Directions for this task →
Here the job is to repeat the listing exactly, but not the pictures in it.

____________

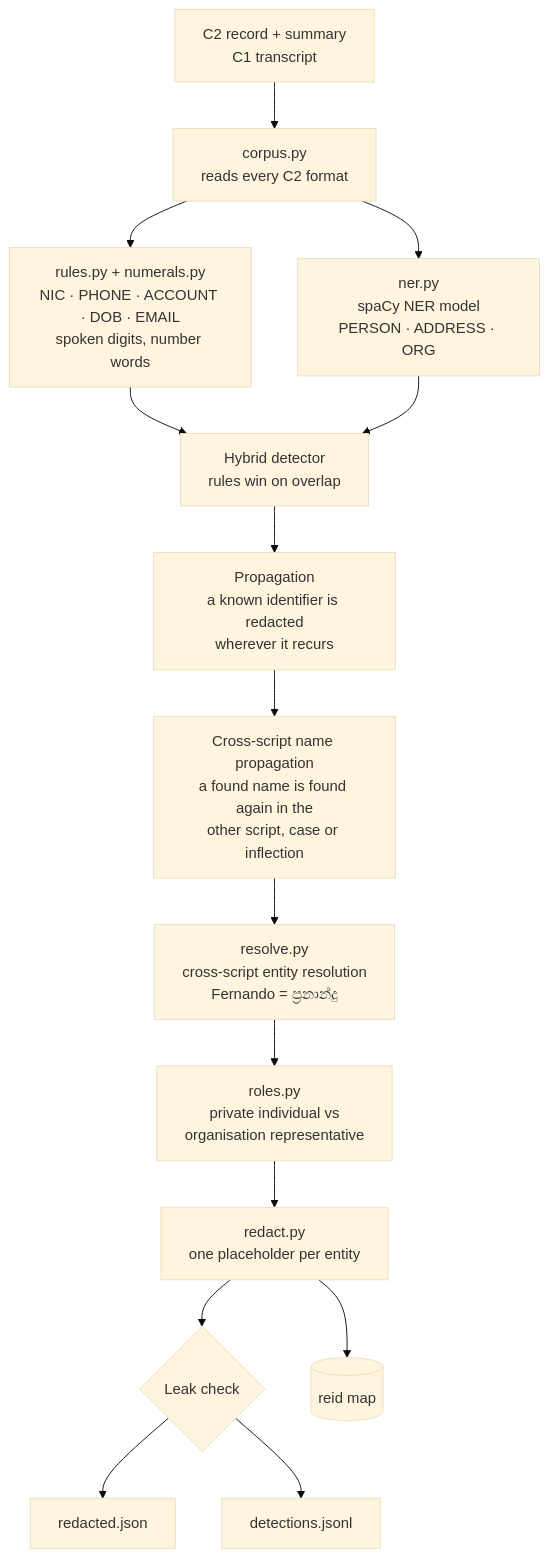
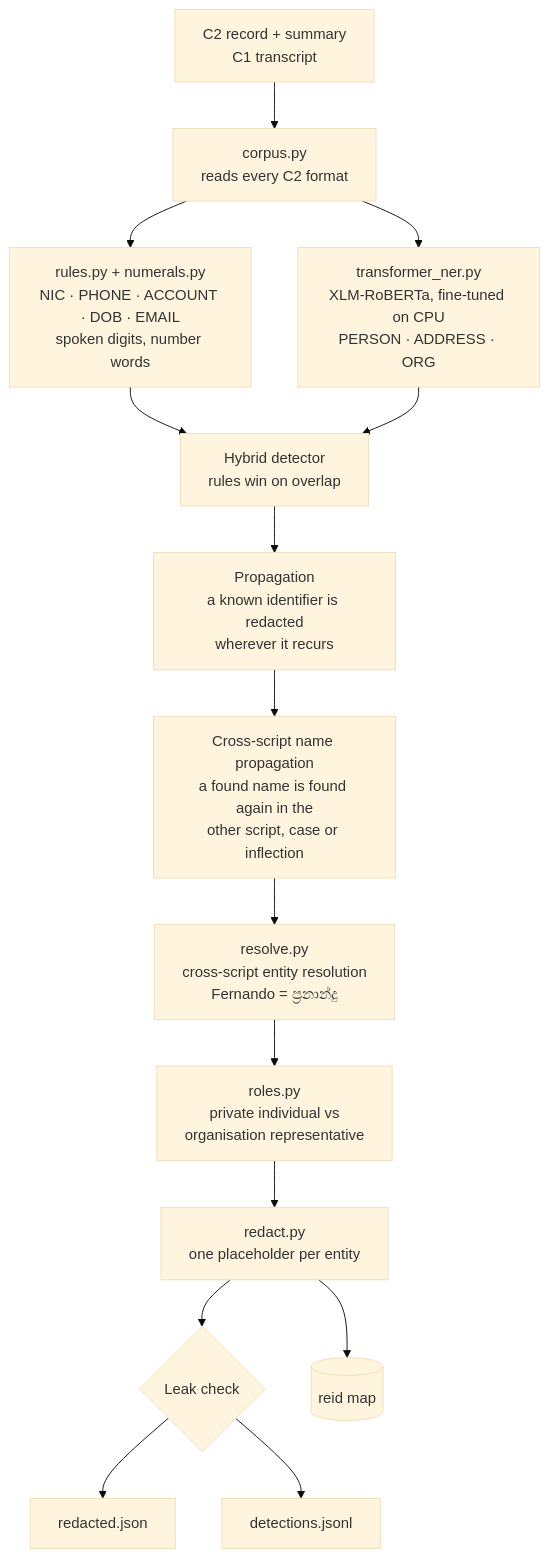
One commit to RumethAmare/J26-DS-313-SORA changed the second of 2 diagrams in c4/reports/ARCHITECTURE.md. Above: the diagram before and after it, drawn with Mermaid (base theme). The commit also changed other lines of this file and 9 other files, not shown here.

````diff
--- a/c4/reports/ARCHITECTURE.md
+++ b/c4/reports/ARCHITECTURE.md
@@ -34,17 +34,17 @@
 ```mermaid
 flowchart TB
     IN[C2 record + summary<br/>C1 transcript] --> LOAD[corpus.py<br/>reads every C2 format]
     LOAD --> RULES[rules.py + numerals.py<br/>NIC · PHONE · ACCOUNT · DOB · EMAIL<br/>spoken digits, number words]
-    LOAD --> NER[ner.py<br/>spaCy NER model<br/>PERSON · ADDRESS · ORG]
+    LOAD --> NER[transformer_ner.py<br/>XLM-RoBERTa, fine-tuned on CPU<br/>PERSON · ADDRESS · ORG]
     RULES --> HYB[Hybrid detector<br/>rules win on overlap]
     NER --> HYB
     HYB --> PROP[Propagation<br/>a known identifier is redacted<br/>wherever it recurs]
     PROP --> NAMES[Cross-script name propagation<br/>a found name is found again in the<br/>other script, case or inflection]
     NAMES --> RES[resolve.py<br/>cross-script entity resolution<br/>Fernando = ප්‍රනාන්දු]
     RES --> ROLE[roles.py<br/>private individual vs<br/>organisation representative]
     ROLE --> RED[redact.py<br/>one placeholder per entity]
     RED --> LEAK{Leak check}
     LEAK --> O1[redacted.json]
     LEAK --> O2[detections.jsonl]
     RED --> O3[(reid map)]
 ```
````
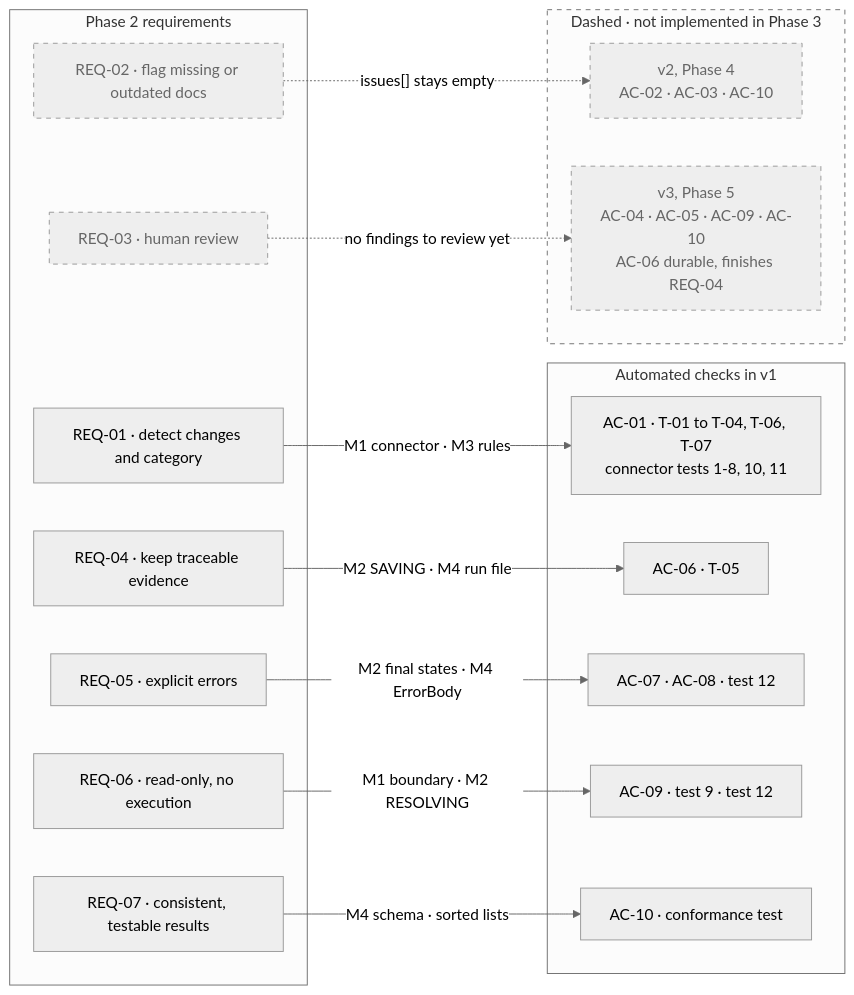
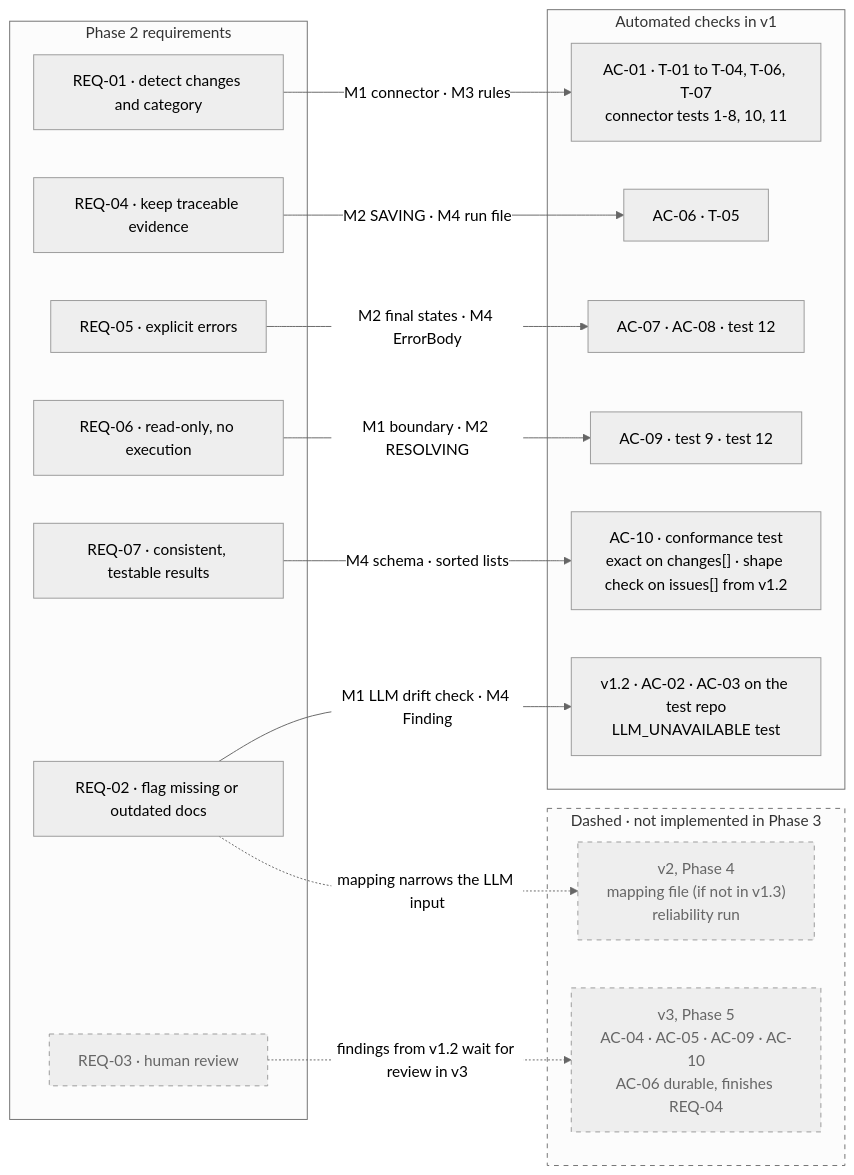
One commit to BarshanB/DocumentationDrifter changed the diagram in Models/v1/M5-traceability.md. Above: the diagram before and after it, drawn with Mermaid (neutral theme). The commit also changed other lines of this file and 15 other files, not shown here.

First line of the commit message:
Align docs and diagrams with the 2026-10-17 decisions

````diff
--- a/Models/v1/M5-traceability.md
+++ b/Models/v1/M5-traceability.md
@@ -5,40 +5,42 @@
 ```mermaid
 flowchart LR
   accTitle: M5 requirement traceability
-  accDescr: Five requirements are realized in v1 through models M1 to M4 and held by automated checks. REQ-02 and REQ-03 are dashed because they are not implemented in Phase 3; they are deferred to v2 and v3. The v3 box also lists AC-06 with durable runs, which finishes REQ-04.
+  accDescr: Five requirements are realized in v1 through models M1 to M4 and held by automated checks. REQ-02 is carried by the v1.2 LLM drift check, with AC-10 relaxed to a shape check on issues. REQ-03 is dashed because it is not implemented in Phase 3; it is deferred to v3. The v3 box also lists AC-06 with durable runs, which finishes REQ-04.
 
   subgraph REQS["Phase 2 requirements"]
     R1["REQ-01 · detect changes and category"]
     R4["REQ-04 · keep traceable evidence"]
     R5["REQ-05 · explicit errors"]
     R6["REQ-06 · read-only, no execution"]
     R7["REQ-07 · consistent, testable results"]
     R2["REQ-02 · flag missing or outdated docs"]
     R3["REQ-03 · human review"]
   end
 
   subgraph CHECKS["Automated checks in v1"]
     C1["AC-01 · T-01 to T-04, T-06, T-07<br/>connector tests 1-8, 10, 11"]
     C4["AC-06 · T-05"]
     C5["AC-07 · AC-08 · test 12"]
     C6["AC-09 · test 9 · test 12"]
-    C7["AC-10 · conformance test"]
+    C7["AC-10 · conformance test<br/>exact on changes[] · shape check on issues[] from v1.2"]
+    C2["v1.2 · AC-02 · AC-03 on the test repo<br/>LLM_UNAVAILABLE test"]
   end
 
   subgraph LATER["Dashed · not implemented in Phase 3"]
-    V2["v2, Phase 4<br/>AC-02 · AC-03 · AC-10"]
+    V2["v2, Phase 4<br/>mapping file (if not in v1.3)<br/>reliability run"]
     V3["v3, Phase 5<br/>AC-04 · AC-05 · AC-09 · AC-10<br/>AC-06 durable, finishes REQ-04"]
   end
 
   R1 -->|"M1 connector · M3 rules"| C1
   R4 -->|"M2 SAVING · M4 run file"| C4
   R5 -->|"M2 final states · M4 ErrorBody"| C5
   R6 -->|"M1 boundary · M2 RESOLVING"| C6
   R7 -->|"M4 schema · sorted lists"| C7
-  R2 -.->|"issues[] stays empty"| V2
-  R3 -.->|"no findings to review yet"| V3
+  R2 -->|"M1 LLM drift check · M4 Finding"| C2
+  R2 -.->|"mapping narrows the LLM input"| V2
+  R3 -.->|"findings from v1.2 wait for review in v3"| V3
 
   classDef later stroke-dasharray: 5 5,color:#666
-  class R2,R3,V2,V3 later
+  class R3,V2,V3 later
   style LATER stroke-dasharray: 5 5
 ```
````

____________

Finished exercise →
One commit to RumethAmare/J26-DS-313-SORA changed the second of 2 diagrams in c4/reports/ARCHITECTURE.md. Above: the diagram before and after it, drawn with Mermaid (base theme). The commit also changed other lines of this file and 9 other files, not shown here.

````diff
--- a/c4/reports/ARCHITECTURE.md
+++ b/c4/reports/ARCHITECTURE.md
@@ -34,17 +34,17 @@
 ```mermaid
 flowchart TB
     IN[C2 record + summary<br/>C1 transcript] --> LOAD[corpus.py<br/>reads every C2 format]
     LOAD --> RULES[rules.py + numerals.py<br/>NIC · PHONE · ACCOUNT · DOB · EMAIL<br/>spoken digits, number words]
-    LOAD --> NER[ner.py<br/>spaCy NER model<br/>PERSON · ADDRESS · ORG]
+    LOAD --> NER[transformer_ner.py<br/>XLM-RoBERTa, fine-tuned on CPU<br/>PERSON · ADDRESS · ORG]
     RULES --> HYB[Hybrid detector<br/>rules win on overlap]
     NER --> HYB
     HYB --> PROP[Propagation<br/>a known identifier is redacted<br/>wherever it recurs]
     PROP --> NAMES[Cross-script name propagation<br/>a found name is found again in the<br/>other script, case or inflection]
     NAMES --> RES[resolve.py<br/>cross-script entity resolution<br/>Fernando = ප්‍රනාන්දු]
     RES --> ROLE[roles.py<br/>private individual vs<br/>organisation representative]
     ROLE --> RED[redact.py<br/>one placeholder per entity]
     RED --> LEAK{Leak check}
     LEAK --> O1[redacted.json]
     LEAK --> O2[detections.jsonl]
     RED --> O3[(reid map)]
 ```
````
One commit to BarshanB/DocumentationDrifter changed the diagram in Models/v1/M5-traceability.md. Above: the diagram before and after it, drawn with Mermaid (neutral theme). The commit also changed other lines of this file and 15 other files, not shown here.

First line of the commit message:
Align docs and diagrams with the 2026-10-17 decisions

````diff
--- a/Models/v1/M5-traceability.md
+++ b/Models/v1/M5-traceability.md
@@ -5,40 +5,42 @@
 ```mermaid
 flowchart LR
   accTitle: M5 requirement traceability
-  accDescr: Five requirements are realized in v1 through models M1 to M4 and held by automated checks. REQ-02 and REQ-03 are dashed because they are not implemented in Phase 3; they are deferred to v2 and v3. The v3 box also lists AC-06 with durable runs, which finishes REQ-04.
+  accDescr: Five requirements are realized in v1 through models M1 to M4 and held by automated checks. REQ-02 is carried by the v1.2 LLM drift check, with AC-10 relaxed to a shape check on issues. REQ-03 is dashed because it is not implemented in Phase 3; it is deferred to v3. The v3 box also lists AC-06 with durable runs, which finishes REQ-04.
 
   subgraph REQS["Phase 2 requirements"]
     R1["REQ-01 · detect changes and category"]
     R4["REQ-04 · keep traceable evidence"]
     R5["REQ-05 · explicit errors"]
     R6["REQ-06 · read-only, no execution"]
     R7["REQ-07 · consistent, testable results"]
     R2["REQ-02 · flag missing or outdated docs"]
     R3["REQ-03 · human review"]
   end
 
   subgraph CHECKS["Automated checks in v1"]
     C1["AC-01 · T-01 to T-04, T-06, T-07<br/>connector tests 1-8, 10, 11"]
     C4["AC-06 · T-05"]
     C5["AC-07 · AC-08 · test 12"]
     C6["AC-09 · test 9 · test 12"]
-    C7["AC-10 · conformance test"]
+    C7["AC-10 · conformance test<br/>exact on changes[] · shape check on issues[] from v1.2"]
+    C2["v1.2 · AC-02 · AC-03 on the test repo<br/>LLM_UNAVAILABLE test"]
   end
 
   subgraph LATER["Dashed · not implemented in Phase 3"]
-    V2["v2, Phase 4<br/>AC-02 · AC-03 · AC-10"]
+    V2["v2, Phase 4<br/>mapping file (if not in v1.3)<br/>reliability run"]
     V3["v3, Phase 5<br/>AC-04 · AC-05 · AC-09 · AC-10<br/>AC-06 durable, finishes REQ-04"]
   end
 
   R1 -->|"M1 connector · M3 rules"| C1
   R4 -->|"M2 SAVING · M4 run file"| C4
   R5 -->|"M2 final states · M4 ErrorBody"| C5
   R6 -->|"M1 boundary · M2 RESOLVING"| C6
   R7 -->|"M4 schema · sorted lists"| C7
-  R2 -.->|"issues[] stays empty"| V2
-  R3 -.->|"no findings to review yet"| V3
+  R2 -->|"M1 LLM drift check · M4 Finding"| C2
+  R2 -.->|"mapping narrows the LLM input"| V2
+  R3 -.->|"findings from v1.2 wait for review in v3"| V3
 
   classDef later stroke-dasharray: 5 5,color:#666
-  class R2,R3,V2,V3 later
+  class R3,V2,V3 later
   style LATER stroke-dasharray: 5 5
 ```
````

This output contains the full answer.